The final Monthly Service for the year 2000 was performed on December 26 in the Main Sanctuary of Tenrikyo Church Headquarters. The Service commenced with the Shinbashira’s prayer, in which he stated: “We designated this year as a ‘year for implementation’ and thus joined together in making a decisive effort to sprinkle the fragrance of the teachings and expand our salvation activities.” Citing the Women’s Association’s 90th anniversary and Tenri Seminary’s 100th anniversary as major events observed during the outgoing year, the Shinbashira said that we had taken advantage of these occasions to return our thoughts to the origin as well as to pledge that we would take action and make progress with renewed minds. “On the other hand,” continued the Shinbashira, “this year was also a year in which we received stern guidance through the unexpected incident involving the Kanrodai on June 26. Reawakened to Your deep parental love that hastens for our spiritual growth and reflecting deeply on the way we had been conducting ourselves, we replaced the Kanrodai in July and solidified our commitment to respond to Your intention.” To close the prayer, the Shinbashira expressed our resolution for the new year, saying: “All of us, head ministers and Yoboku alike, reflected upon the steps we took during this year, and we are now fully prepared to meet the new year by radiating the light of sincerity with added intensity so that the decisive action we take will bring sure progress.”
The Home of the Parent was exceptionally cold from early morning on that day, with the minimum temperature reaching as low as 0.7°C. Despite the chilly winds sweeping through the precincts, the followers who had assembled from all parts of Japan as well as from overseas enthusiastically joined together in singing the songs that accompany the performance of the Kagura and the Dance with Hand Movements.
The sermon was then delivered by Honbu-in Yoshitaro Ueda, who began by reminding the congregation why the year 2000 had been designated as a “year for implementation.” He explained that, in 1998, the Shinbashira had announced Instruction One and, in the following year, 1999, the “District Lectures for Yoboku: Action and Progress” had been held to impart the spirit of that Instruction to each and every Yoboku.
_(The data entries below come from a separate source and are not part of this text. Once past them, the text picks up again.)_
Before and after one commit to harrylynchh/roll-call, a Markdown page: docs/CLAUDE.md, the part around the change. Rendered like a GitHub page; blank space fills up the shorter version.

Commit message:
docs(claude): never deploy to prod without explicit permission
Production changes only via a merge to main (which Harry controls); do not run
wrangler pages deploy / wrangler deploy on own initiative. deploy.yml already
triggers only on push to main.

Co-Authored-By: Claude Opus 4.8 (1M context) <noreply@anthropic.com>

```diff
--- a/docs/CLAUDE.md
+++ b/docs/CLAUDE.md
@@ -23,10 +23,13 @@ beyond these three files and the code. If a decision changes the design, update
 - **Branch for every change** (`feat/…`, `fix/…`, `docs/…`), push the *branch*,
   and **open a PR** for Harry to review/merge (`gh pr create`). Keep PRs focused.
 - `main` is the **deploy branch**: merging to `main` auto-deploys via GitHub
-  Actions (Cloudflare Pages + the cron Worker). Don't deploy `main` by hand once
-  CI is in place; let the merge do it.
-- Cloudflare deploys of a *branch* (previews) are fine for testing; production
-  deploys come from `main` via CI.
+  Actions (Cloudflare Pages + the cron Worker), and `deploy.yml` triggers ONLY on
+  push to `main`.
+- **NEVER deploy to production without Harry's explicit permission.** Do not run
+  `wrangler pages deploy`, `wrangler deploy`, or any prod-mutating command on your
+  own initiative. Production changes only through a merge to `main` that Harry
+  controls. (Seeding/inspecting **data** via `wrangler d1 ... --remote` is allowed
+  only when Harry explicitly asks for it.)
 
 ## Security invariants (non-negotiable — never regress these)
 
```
Consequently, he said, the year 2000 had been designated as a year to implement the spirit of Instruction One, which we had all taken to heart during the previous year.
To explain what the spirit of Instruction One is, Rev. Ueda said: “The true intention in founding this Teaching is to save all people in the world without exception, and what is thus expected of everyone who has taken that intention to heart is, first and foremost, to attain the ‘mind to save others’ and to implement ‘actions to save others.’ ” He added: “In the latter part of Instruction One, we are strongly urged to take courage in conveying God’s intention to people in the world, where the growing tendency to think that ‘all is well if the present is well for oneself alone’ has left people with no dependable guide.”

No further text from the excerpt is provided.